EXTRACTED MATERIAL START

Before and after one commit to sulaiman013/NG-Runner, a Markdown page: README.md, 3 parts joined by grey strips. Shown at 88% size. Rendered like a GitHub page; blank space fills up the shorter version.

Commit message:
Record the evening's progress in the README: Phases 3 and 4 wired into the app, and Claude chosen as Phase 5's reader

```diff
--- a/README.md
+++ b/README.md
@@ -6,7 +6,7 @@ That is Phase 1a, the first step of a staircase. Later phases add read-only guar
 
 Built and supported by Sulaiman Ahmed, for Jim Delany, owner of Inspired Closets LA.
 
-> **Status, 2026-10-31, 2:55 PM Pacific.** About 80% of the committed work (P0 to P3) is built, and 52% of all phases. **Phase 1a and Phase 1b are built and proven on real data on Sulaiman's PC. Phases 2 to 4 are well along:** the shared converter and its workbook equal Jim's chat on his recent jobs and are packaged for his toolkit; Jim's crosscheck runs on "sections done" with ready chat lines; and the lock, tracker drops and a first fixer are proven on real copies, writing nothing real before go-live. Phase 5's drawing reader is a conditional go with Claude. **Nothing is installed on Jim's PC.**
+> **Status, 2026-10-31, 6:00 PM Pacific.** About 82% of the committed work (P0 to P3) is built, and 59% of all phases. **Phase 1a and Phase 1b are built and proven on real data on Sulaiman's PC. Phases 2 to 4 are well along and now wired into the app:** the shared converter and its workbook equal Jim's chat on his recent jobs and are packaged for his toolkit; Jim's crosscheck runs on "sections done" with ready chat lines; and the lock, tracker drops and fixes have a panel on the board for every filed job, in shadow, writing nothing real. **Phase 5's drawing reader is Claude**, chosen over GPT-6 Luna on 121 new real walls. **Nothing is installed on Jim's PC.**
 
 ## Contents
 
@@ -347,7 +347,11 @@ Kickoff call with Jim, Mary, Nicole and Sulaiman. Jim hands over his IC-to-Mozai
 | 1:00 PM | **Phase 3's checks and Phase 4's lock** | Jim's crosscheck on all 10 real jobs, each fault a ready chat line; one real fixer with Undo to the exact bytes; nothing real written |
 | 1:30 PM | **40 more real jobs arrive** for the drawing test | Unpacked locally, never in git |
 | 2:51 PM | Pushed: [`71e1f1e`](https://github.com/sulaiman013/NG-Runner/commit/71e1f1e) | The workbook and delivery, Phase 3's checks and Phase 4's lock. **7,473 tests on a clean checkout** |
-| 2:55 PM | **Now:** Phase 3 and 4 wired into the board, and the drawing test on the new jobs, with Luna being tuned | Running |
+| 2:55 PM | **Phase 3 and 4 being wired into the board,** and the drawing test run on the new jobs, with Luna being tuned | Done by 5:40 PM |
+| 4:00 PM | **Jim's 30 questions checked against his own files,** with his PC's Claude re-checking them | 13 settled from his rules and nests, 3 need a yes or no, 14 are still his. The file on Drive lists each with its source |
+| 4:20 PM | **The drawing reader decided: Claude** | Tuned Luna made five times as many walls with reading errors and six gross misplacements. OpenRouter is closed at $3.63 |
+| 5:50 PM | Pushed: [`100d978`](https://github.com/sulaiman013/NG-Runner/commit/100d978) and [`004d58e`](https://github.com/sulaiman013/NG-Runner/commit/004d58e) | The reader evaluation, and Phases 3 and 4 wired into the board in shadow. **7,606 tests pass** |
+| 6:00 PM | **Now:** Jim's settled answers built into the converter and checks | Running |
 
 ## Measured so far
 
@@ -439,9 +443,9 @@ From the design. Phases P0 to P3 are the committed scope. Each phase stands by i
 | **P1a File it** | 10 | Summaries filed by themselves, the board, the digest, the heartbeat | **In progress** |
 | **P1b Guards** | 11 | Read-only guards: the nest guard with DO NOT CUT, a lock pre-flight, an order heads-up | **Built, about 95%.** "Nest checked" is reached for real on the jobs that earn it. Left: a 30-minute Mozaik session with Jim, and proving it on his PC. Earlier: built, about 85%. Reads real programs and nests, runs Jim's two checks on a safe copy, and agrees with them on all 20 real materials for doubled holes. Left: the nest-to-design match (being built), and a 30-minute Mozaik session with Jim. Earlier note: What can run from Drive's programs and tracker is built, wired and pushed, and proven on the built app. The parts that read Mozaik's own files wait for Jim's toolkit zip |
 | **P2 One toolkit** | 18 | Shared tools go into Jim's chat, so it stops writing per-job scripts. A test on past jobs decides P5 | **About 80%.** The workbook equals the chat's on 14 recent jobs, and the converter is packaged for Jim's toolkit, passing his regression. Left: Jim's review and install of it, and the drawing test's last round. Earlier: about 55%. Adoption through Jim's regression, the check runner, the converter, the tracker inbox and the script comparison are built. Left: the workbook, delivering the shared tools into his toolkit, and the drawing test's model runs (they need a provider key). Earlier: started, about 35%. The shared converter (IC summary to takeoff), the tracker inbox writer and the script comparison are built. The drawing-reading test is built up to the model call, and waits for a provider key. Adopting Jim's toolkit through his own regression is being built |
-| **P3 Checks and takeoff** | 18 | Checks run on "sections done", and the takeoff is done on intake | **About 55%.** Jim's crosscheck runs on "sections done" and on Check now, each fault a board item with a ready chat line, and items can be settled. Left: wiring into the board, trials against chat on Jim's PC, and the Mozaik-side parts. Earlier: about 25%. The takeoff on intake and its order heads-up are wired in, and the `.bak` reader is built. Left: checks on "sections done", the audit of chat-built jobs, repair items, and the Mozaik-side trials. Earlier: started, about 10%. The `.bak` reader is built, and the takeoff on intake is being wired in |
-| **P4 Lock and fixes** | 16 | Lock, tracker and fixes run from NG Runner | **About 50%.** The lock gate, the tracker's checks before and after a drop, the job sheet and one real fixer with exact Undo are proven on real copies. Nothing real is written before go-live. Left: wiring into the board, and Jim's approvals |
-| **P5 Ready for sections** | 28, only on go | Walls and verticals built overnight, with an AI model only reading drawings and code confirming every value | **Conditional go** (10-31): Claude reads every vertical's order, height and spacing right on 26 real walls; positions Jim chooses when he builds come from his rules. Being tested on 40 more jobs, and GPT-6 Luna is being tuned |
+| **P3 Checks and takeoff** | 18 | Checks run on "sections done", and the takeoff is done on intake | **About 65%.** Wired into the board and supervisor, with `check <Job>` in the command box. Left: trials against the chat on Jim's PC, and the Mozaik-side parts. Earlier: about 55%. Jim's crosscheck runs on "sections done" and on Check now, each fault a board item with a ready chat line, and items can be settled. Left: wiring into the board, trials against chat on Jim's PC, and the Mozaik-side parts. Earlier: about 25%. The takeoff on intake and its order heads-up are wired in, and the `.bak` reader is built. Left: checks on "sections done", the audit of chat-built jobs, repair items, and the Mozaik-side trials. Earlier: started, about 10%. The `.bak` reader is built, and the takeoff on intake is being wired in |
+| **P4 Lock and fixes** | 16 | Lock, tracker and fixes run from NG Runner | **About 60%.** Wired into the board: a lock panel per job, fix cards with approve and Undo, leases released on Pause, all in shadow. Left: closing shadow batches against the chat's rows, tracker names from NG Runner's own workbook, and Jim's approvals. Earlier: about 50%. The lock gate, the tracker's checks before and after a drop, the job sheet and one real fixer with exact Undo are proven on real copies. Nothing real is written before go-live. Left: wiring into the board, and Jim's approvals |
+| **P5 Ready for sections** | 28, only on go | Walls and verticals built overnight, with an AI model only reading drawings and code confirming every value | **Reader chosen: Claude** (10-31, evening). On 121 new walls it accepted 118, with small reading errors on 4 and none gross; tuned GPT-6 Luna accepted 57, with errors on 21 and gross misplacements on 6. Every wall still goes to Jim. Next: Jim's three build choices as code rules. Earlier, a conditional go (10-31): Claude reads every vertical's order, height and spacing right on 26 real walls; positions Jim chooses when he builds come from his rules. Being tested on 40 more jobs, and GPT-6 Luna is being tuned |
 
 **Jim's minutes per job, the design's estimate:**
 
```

EXTRACTED MATERIAL END

### WHAT IS EXPECTED:
Pick out the lines above containing the word "https", then copy them.

### PROBLEM SOLUTION:
 | 2:51 PM | Pushed: [`71e1f1e`](https://github.com/sulaiman013/NG-Runner/commit/71e1f1e) | The workbook and delivery, Phase 3's checks and Phase 4's lock. **7,473 tests on a clean checkout** |
+| 5:50 PM | Pushed: [`100d978`](https://github.com/sulaiman013/NG-Runner/commit/100d978) and [`004d58e`](https://github.com/sulaiman013/NG-Runner/commit/004d58e) | The reader evaluation, and Phases 3 and 4 wired into the board in shadow. **7,606 tests pass** |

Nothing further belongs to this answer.